There’s not much we can do about the seasons, but there are some things we can try to reduce the likelihood of mouth discomfort when the temperature drops.
During winter when colds and flu peak, and blocked noses are a common symptom, mouth breathing speeds up dehydration. It’s important to stay well hydrated at any time, but particularly when our immune system is working overtime and fighting off, or dealing with an infection. Keeping the lips and mucous membranes in the mouth moist, helps to support recovery, prevent tissues from becoming dehydrated and teeth from becoming sensitive. Drinking sips of water frequently also helps to maintain saliva flow which is protective against developing tooth decay.
Use a lip balm, preferably with a SPF (sun protection factor) to protect your lips from drying and chapping. If you’re prone to cold sores, keeping your lips hydrated will help to reduce the risk of activating the herpes virus and a cold sore developing. Care well for the delicate skin on your lips and avoid them becoming rough and dry. Lock the moisture in and keep lip balm close and handy in your desk, pocket or bag.
If your immunity is lowered because of having a cold or the flu, your oral hygiene will need special attention. Bacteria quickly multiply in the warm, moist area of the mouth, and feed on food particles left on the teeth and gums. Frequent snacking and winter ‘comfort eating’ often leads to changes in the acid level of the mouth which increases the risk of decay.
At the end of a long day when your warm bed is calling you, it may be tempting to rush your flossing and brushing routine. But it’s worth investing just a couple of minutes into your oral hygiene habits, especially before going to bed when saliva flow slows and there’s less protective ‘buffering’ on the teeth. Use a timer if you’re prone to rushing- around two minutes is the ideal brushing time.
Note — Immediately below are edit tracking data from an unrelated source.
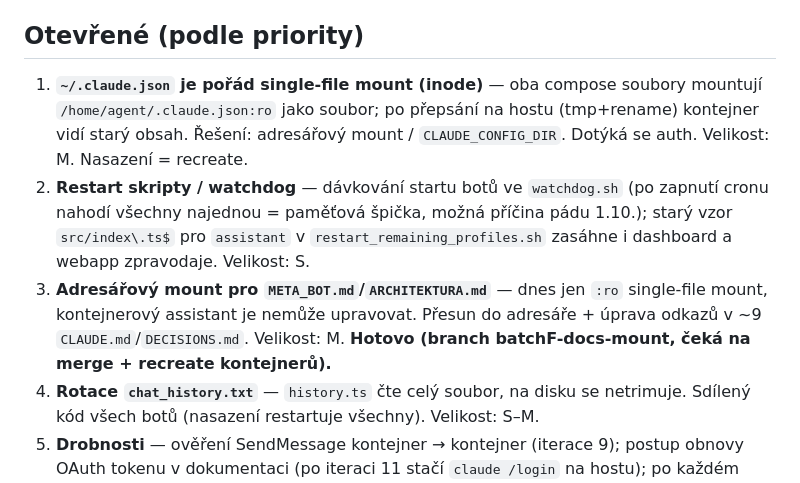
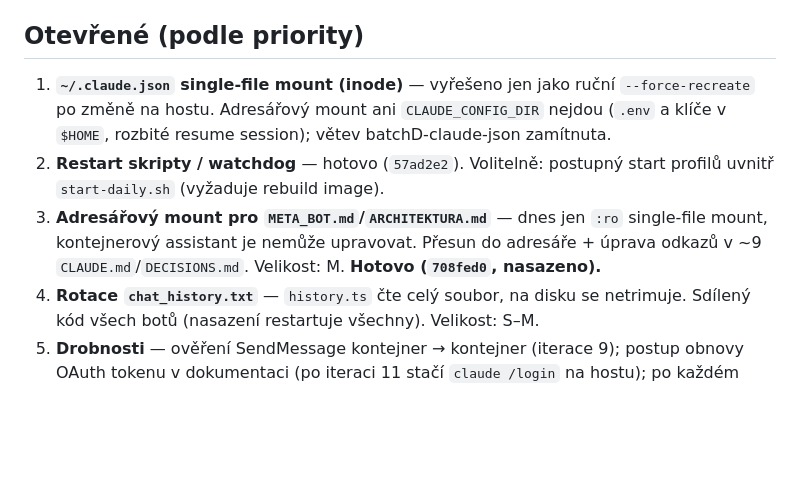
Before and after one commit to laczker/My-Agents-System, a Markdown page: personal/devbot/TASKS.md, the part around the change. Rendered like a GitHub page; blank space fills up the shorter version.

Commit message:
devbot: update TASKS after batches D-F
Co-Authored-By: Claude Sonnet 5.5 <noreply@anthropic.com>

```diff
--- a/personal/devbot/TASKS.md
+++ b/personal/devbot/TASKS.md
@@ -5,18 +5,11 @@ Stav ověřen proti kódu, compose souborům, `watchdog.sh` a `git log` k 7.10.2
 
 ## Otevřené (podle priority)
 
-1. **`~/.claude.json` je pořád single-file mount (inode)** — oba compose soubory
-   mountují `/home/agent/.claude.json:ro` jako soubor; po přepsání na hostu
-   (tmp+rename) kontejner vidí starý obsah. Řešení: adresářový mount /
-   `CLAUDE_CONFIG_DIR`. Dotýká se auth. Velikost: M. Nasazení = recreate.
-2. **Restart skripty / watchdog** — dávkování startu botů ve `watchdog.sh` (po
-   zapnutí cronu nahodí všechny najednou = paměťová špička, možná příčina pádu
-   1.10.); starý vzor `src/index\.ts$` pro `assistant` v
-   `restart_remaining_profiles.sh` zasáhne i dashboard a webapp zpravodaje.
-   Velikost: S.
+1. **`~/.claude.json` single-file mount (inode)** — vyřešeno jen jako ruční `--force-recreate` po změně na hostu. Adresářový mount ani `CLAUDE_CONFIG_DIR` nejdou (`.env` a klíče v `$HOME`, rozbité resume session); větev batchD-claude-json zamítnuta.
+2. **Restart skripty / watchdog** — hotovo (`57ad2e2`). Volitelně: postupný start profilů uvnitř `start-daily.sh` (vyžaduje rebuild image).
 3. **Adresářový mount pro `META_BOT.md`/`ARCHITEKTURA.md`** — dnes jen `:ro`
    single-file mount, kontejnerový assistant je nemůže upravovat. Přesun do
-   adresáře + úprava odkazů v ~9 `CLAUDE.md`/`DECISIONS.md`. Velikost: M. **Hotovo (branch batchF-docs-mount, čeká na merge + recreate kontejnerů).**
+   adresáře + úprava odkazů v ~9 `CLAUDE.md`/`DECISIONS.md`. Velikost: M. **Hotovo (`708fed0`, nasazeno).**
 4. **Rotace `chat_history.txt`** — `history.ts` čte celý soubor, na disku se
    netrimuje. Sdílený kód všech botů (nasazení restartuje všechny). Velikost: S–M.
 5. **Drobnosti** — ověření SendMessage kontejner → kontejner (iterace 9);
```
Use a desensitising toothpaste if you’re prone to sensitive teeth. These contain compounds which help to cover and heal the patches on the teeth where the protective outer layer has worn away, or is missing. Follow your dentist’s advise about what product is right for you.